Extracted information: Begin
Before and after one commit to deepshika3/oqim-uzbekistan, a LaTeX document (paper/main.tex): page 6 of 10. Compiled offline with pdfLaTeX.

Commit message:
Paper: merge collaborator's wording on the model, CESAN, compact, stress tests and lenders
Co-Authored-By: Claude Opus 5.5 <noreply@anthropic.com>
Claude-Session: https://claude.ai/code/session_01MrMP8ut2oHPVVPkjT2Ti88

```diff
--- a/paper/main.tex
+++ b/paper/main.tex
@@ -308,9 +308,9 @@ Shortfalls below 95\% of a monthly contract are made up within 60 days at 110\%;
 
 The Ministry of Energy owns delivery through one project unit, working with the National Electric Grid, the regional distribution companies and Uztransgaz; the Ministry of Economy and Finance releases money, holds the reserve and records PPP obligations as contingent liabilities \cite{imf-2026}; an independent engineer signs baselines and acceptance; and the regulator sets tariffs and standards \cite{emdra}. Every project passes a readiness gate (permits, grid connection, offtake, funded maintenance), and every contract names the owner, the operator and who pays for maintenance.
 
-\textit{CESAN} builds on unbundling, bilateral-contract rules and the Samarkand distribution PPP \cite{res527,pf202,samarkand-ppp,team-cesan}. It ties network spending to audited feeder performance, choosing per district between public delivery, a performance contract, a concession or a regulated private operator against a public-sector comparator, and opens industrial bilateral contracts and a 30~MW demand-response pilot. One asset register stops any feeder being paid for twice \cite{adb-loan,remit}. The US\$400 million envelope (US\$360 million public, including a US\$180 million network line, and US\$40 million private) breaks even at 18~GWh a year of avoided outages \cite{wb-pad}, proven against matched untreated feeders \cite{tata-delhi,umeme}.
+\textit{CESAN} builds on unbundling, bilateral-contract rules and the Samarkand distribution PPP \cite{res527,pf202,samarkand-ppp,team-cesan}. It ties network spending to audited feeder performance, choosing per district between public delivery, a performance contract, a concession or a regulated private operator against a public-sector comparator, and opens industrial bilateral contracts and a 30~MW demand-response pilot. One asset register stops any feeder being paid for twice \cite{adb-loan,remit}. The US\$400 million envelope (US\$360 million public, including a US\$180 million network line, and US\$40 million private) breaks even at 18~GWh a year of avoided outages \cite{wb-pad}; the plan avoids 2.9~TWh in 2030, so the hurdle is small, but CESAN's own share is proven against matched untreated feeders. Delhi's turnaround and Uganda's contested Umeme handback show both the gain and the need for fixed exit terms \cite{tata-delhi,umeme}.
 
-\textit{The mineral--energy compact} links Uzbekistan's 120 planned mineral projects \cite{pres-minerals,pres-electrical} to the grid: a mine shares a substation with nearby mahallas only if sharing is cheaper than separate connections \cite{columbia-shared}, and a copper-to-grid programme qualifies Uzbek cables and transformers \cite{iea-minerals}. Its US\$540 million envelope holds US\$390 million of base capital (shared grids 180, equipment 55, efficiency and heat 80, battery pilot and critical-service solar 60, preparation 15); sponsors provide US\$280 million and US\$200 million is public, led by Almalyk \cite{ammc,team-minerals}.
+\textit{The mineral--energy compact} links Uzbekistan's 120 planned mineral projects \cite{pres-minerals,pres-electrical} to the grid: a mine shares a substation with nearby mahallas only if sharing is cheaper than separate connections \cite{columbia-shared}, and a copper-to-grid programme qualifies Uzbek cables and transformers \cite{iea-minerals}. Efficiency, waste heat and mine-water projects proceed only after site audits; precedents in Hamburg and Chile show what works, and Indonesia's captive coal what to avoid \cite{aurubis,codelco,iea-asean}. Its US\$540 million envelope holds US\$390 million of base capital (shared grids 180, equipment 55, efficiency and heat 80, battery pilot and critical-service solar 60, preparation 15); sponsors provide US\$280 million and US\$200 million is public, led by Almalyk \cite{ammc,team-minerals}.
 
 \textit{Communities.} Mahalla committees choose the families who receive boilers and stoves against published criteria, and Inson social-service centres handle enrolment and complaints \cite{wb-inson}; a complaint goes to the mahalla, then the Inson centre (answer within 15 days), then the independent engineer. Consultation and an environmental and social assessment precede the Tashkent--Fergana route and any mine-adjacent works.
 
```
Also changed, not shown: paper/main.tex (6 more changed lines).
Extracted information: End
(Problem to work on): Wherever "within" occurs in the records above, copy the line it sits in.

(Result of this exercise):
@@ -308,9 +308,9 @@ Shortfalls below 95\% of a monthly contract are made up within 60 days at 110\%;
 \textit{Communities.} Mahalla committees choose the families who receive boilers and stoves against published criteria, and Inson social-service centres handle enrolment and complaints \cite{wb-inson}; a complaint goes to the mahalla, then the Inson centre (answer within 15 days), then the independent engineer. Consultation and an environmental and social assessment precede the Tashkent--Fergana route and any mine-adjacent works.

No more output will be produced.